=== Begin Enclosure ===
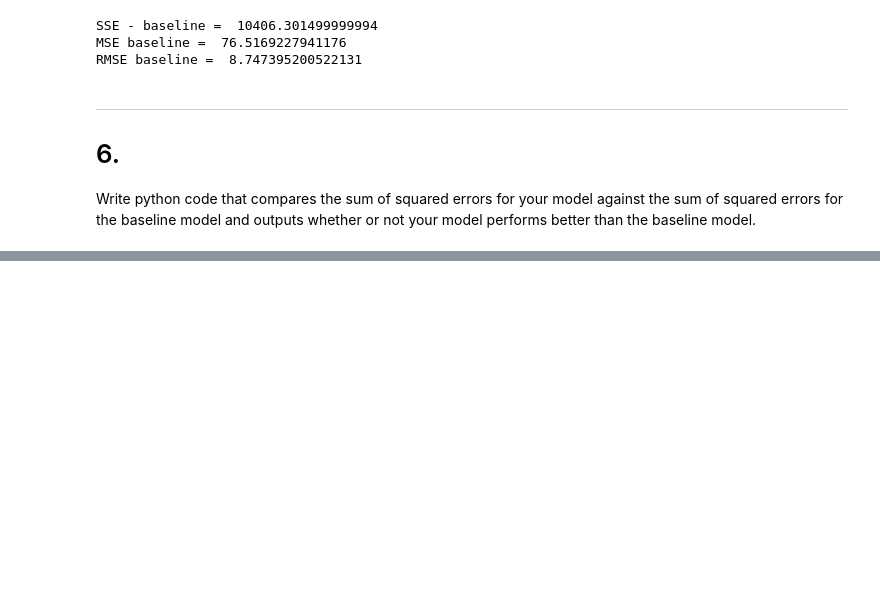
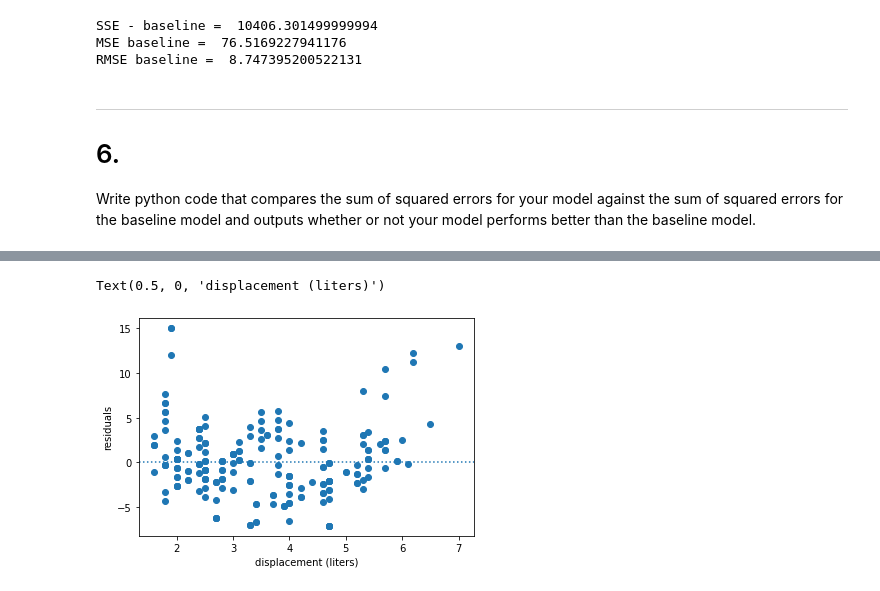
Before and after one commit to VelasquezAlejandro044/regression-exercises, a Jupyter notebook: evaluate.ipynb, the cells around one changed output, grey strips where cells are left out. Cells and saved outputs as stored; diff of their text form; code cells hidden in the pictures; blank space fills up the shorter version.

```diff
--- a/evaluate.ipynb
+++ b/evaluate.ipynb
@@ -348,0 +402,10 @@ Is your model better than the baseline model?
+# %%
+# plot displacement vs residuals
+
+plt.scatter(mpg.displ, (mpg.hwy - predictions))
+plt.axhline(0, ls = ':')
+plt.ylabel('residuals')
+plt.xlabel('displacement (liters)')
+# %% [output]
+Text(0.5, 0, 'displacement (liters)')
+[figure, added]
```
Also changed, not shown: parts of 28 cells of this notebook, 3 other files.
=== End Enclosure ===
#### WHAT TO DO
Repeat the material above precisely as it appears, omitting the images it contains.

#### ANSWER TO THE PROBLEM
Before and after one commit to VelasquezAlejandro044/regression-exercises, a Jupyter notebook: evaluate.ipynb, the cells around one changed output, grey strips where cells are left out. Cells and saved outputs as stored; diff of their text form; code cells hidden in the pictures; blank space fills up the shorter version.

```diff
--- a/evaluate.ipynb
+++ b/evaluate.ipynb
@@ -348,0 +402,10 @@ Is your model better than the baseline model?
+# %%
+# plot displacement vs residuals
+
+plt.scatter(mpg.displ, (mpg.hwy - predictions))
+plt.axhline(0, ls = ':')
+plt.ylabel('residuals')
+plt.xlabel('displacement (liters)')
+# %% [output]
+Text(0.5, 0, 'displacement (liters)')
+[figure, added]
```
Also changed, not shown: parts of 28 cells of this notebook, 3 other files.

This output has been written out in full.